> _Exercise aim_:
Give an unaltered copy of the listing below, minus its pictures.

═════ Supplied material ═════

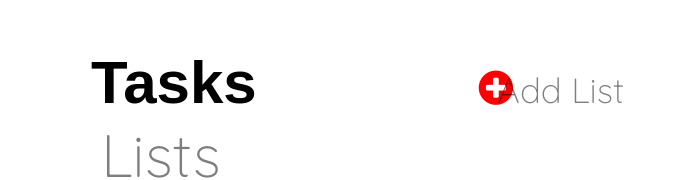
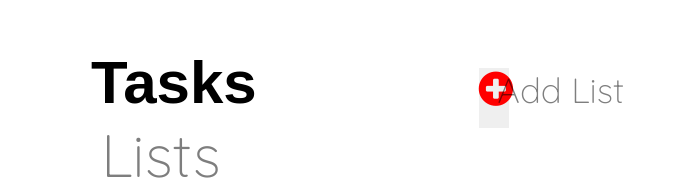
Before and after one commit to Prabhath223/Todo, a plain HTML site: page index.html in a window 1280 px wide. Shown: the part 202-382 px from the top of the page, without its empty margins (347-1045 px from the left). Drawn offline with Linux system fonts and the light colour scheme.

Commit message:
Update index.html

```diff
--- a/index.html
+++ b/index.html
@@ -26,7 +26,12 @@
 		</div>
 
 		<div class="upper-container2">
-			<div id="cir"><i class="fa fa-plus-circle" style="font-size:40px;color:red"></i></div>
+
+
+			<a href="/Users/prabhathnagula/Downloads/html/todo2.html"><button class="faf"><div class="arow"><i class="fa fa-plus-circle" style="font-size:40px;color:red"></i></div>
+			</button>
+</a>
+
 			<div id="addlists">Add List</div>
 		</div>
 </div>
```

═════

> _Result of this exercise_:
Before and after one commit to Prabhath223/Todo, a plain HTML site: page index.html in a window 1280 px wide. Shown: the part 202-382 px from the top of the page, without its empty margins (347-1045 px from the left). Drawn offline with Linux system fonts and the light colour scheme.

Commit message:
Update index.html

```diff
--- a/index.html
+++ b/index.html
@@ -26,7 +26,12 @@
 		</div>
 
 		<div class="upper-container2">
-			<div id="cir"><i class="fa fa-plus-circle" style="font-size:40px;color:red"></i></div>
+
+
+			<a href="/Users/prabhathnagula/Downloads/html/todo2.html"><button class="faf"><div class="arow"><i class="fa fa-plus-circle" style="font-size:40px;color:red"></i></div>
+			</button>
+</a>
+
 			<div id="addlists">Add List</div>
 		</div>
 </div>
```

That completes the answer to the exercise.